▸ **Data records**
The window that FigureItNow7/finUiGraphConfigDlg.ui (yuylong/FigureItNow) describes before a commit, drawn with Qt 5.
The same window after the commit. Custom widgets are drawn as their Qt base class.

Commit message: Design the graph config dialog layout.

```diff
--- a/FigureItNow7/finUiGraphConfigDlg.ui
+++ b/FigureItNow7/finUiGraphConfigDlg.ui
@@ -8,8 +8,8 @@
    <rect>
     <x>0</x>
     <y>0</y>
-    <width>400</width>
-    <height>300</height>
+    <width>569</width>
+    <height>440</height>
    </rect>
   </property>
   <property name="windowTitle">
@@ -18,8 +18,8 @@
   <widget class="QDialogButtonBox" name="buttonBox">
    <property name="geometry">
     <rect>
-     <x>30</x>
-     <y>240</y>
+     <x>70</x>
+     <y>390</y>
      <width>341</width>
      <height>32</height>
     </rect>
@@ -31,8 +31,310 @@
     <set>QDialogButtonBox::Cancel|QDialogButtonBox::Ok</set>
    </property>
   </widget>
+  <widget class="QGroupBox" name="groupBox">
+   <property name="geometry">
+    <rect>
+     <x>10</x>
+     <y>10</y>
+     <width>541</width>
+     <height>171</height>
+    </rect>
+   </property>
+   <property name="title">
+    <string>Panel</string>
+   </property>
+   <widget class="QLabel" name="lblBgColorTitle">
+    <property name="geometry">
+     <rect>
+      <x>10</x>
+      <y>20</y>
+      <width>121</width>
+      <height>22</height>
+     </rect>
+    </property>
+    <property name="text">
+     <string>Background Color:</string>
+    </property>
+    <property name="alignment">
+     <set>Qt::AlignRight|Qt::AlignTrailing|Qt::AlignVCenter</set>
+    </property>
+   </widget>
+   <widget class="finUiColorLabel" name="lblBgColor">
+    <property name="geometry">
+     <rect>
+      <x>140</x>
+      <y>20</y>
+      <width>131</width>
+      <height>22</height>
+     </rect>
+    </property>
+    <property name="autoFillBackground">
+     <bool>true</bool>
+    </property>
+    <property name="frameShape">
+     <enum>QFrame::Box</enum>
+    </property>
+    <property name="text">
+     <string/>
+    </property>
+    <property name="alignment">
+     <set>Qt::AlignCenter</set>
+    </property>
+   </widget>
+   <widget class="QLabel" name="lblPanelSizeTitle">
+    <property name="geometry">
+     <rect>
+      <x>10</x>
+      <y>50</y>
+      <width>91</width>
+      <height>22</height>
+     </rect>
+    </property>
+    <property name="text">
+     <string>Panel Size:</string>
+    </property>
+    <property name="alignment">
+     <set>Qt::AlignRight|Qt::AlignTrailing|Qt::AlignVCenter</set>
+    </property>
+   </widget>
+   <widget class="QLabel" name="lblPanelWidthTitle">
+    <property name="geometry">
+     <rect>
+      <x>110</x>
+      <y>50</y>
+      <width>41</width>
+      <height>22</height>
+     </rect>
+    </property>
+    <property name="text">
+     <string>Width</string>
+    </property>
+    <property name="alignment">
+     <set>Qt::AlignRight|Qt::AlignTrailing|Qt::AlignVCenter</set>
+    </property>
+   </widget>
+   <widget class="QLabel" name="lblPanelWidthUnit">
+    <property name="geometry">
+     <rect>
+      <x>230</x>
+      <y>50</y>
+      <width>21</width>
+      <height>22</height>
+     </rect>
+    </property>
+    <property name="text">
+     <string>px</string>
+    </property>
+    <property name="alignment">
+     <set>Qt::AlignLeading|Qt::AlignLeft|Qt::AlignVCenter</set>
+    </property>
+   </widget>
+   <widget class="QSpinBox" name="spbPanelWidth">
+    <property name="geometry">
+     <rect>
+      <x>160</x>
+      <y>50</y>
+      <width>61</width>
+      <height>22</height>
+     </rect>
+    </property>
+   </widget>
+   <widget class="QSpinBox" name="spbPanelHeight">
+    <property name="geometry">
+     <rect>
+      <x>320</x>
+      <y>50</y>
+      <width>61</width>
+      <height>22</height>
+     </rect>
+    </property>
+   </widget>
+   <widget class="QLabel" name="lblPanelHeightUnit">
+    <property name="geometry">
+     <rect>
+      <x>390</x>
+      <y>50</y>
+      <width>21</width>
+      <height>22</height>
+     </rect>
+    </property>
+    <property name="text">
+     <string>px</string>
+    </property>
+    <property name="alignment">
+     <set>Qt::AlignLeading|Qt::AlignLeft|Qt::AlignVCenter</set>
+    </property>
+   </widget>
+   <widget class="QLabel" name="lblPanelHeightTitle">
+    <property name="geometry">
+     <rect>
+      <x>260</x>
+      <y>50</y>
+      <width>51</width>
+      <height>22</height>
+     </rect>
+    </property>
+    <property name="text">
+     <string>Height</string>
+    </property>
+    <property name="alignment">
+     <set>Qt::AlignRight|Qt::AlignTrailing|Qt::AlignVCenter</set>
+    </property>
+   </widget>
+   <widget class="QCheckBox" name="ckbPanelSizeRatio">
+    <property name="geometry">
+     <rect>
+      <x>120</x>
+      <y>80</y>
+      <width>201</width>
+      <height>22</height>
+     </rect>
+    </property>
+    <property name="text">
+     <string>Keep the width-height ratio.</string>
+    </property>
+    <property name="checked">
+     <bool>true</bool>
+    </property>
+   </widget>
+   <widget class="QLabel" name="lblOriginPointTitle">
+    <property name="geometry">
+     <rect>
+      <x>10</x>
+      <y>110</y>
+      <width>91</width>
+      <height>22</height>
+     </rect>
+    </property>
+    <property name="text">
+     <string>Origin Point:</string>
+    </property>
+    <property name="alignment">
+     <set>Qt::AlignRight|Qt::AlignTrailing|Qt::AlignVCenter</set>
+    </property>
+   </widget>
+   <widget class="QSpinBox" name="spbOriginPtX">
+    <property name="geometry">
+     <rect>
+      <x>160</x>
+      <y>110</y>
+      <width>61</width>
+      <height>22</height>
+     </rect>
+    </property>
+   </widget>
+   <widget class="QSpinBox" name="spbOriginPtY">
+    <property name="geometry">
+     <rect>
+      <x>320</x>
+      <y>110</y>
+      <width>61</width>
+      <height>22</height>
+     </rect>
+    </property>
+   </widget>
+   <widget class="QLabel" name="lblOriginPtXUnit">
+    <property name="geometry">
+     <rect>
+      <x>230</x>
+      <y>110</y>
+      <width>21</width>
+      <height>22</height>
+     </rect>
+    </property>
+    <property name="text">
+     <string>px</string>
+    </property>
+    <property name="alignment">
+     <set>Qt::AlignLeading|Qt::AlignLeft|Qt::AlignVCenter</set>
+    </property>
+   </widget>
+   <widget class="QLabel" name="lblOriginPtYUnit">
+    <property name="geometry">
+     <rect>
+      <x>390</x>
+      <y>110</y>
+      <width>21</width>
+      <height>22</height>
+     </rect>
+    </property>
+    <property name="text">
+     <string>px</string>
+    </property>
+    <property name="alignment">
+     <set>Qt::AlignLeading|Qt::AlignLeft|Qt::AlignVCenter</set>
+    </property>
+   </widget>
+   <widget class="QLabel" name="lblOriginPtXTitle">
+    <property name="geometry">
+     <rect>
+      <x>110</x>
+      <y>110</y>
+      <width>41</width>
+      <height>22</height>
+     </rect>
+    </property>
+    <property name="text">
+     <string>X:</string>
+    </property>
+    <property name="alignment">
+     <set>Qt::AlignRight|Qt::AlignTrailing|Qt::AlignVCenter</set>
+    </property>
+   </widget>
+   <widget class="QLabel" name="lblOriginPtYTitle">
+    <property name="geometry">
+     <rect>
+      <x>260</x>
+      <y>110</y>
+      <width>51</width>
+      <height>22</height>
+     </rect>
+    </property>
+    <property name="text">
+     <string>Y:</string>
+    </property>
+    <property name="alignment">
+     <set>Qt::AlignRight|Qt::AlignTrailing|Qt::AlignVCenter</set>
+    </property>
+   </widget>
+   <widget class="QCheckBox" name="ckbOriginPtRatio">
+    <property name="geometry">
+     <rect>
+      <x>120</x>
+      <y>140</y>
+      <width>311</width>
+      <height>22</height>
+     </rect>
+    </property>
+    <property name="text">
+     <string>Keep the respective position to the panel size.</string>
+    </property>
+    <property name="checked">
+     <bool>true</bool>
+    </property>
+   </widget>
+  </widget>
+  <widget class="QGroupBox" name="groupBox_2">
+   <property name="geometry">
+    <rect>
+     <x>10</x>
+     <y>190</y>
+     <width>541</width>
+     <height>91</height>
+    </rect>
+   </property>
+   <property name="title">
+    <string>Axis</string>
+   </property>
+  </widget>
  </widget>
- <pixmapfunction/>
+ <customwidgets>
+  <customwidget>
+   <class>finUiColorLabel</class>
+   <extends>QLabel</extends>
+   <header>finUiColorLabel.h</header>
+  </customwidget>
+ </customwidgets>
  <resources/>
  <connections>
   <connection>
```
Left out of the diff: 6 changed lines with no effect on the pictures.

▸ **Activity**
Across the entries above, find the lines with the string "finUiColorLabel" and copy them.

▸ **Answer**
+   <widget class="finUiColorLabel" name="lblBgColor">
+   <class>finUiColorLabel</class>
+   <header>finUiColorLabel.h</header>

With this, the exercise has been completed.